This week, the UK’s Higher Education Funding Council for England (HEFCE) published their formal proposals for including an open access requirement in any post-2014 Research Excellence Framework (REF). Responses to this will be accepted until 30th October 2013. These proposals follow a pre-consultation letter and set of responses which were submitted earlier in the year (link to University of Cambridge response).
Following up our concerns about the policy raised over the last few months (here and here, further posts here) the present iteration represents a decent outcome on some of the details, not least because it defers quite a few of them. That these issues have been deferred does not mean that they do not matter; rather it means that the battles on them will be fought elsewhere – with universities, with journal boards, with learned societies, with publishers and their lawyers and so on. Moreover, there is no cause for complacency around the broader political economy of scholarly publishing, which remains wasteful, restrictive and inequitable on many fronts. And of course, the pernicious REF exercise itself, which this government signalled it would review, must be itself vigorously contested (more on this to come).
The proposals are to require that any REF-submitted journal article or conference proceeding published after 2016 must be made available in the final post-peer reviewed version from an institutional repository at the point of acceptance (or publication). This in line with the previous agenda of RCUK and others, and maintains journal exclusivity by accepting substantial embargo times on truly open (read: public) viewing of these deposited versions.

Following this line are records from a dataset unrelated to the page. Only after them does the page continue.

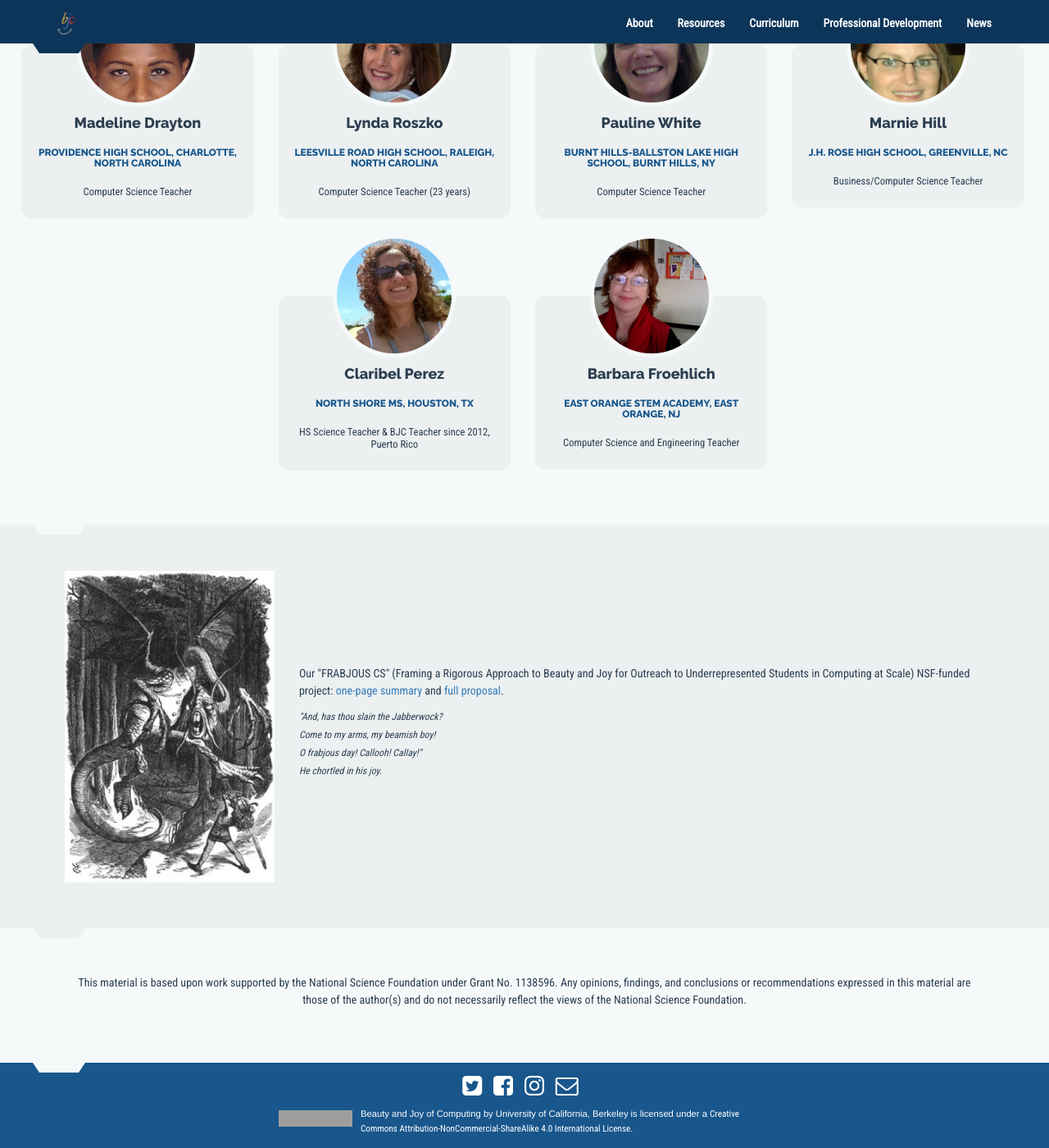
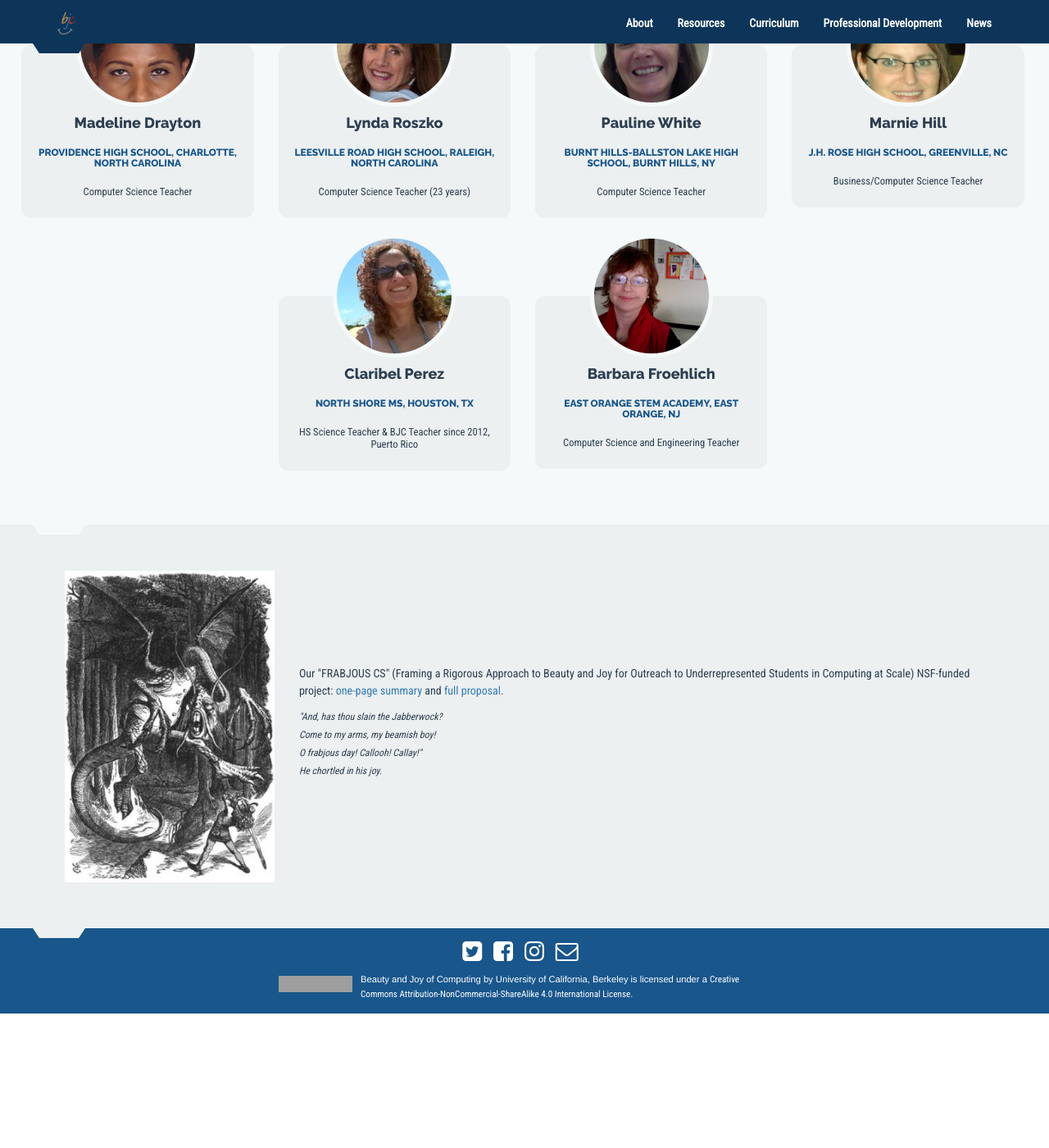
Before and after one commit to beautyjoy/beautyjoy.github.io, a Jekyll site: the page built from about.html, in a window 1280 px wide and 1400 px high, scrolled down 1292 px. Shown: the whole window at 82% size. Built offline with Jekyll 4.4.1, drawn with Linux system fonts in a browser that asks for light colours; after the commit the page ends 2528 px from its top, so only the background shows below that; grey boxes are pictures that could not be loaded.

Commit message:
Removed NSF disclaimer

```diff
--- a/_includes/footer.html
+++ b/_includes/footer.html
@@ -12,7 +12,7 @@
                 <div class="col-xs-12">
                     <div class="cc-license-container">
                         <a class="cc-license" rel="license" href="http://creativecommons.org/licenses/by-nc-sa/4.0/">
-                            <img alt="Creative Commons License" src="http://i.creativecommons.org/l/by-nc-sa/4.0/88x31.png" />
+                            <img alt="Creative Commons License" src="https://i.creativecommons.org/l/by-nc-sa/4.0/88x31.png" />
                         </a>
                         <div class="license-text">
                             <span xmlns:dct="http://purl.org/dc/terms/" property="dct:title">Beauty and Joy of Computing</span> by <span xmlns:cc="http://creativecommons.org/ns#" property="cc:attributionName">University of California, Berkeley</span> is licensed under a <a rel="license" href="http://creativecommons.org/licenses/by-nc-sa/4.0/">Creative Commons Attribution-NonCommercial-ShareAlike 4.0 International License</a>.
--- a/about.html
+++ b/about.html
@@ -111,14 +111,3 @@
     </div>
     <div class="trapezoid"></div>
 </div> <!-- /. section -->
-
-<div class="section">
-    <div class="container">
-        <div class="row">
-            <div class="col-xs-12 nsf-disclaimer">
-                <p>This material is based upon work supported by the National Science Foundation under Grant No. 1138596. Any opinions, findings, and conclusions or recommendations expressed in this material are those of the author(s) and do not necessarily reflect the views of the National Science Foundation.</p>
-            </div>
-        </div>
-    </div>
-    <div class="trapezoid"></div>
-</div> <!-- /. section -->
--- a/css/styles.scss
+++ b/css/styles.scss
@@ -396,10 +396,6 @@
     }
 }
 
-.nsf-disclaimer {
-    text-align: center;
-}
-
 #bjc-logo{
     display: block;
     max-width: 80%;
```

So a paper “immediately” placed in an institutional repository may still not be viewable for up to 24 months in the Arts, Humanities and Social Sciences (recall that this length of permissible embargo was extended in the face of publisher lobbying), although it may be possible to request papers directly from the author on an individual basis. This version of mandated open access is applicable only if the address line of the author is a UK HEI at the time of publication, and cases for exceptions can be made. HEFCE’s assessment that this should be broadly achievable under current provisions is reasonable, and represents a good path for opening up access to research under present conditions. From the perspective of maximising green OA, Stevan Harnad’s response is as ever highly incisive. Below are some reflections on the present state of play.
What Has Been Won and Deferred
First, the old green/gold battle is now (nearly) over, and with it the concerns that academics would routinely pay exorbitant author fees to have their research published. Continue reading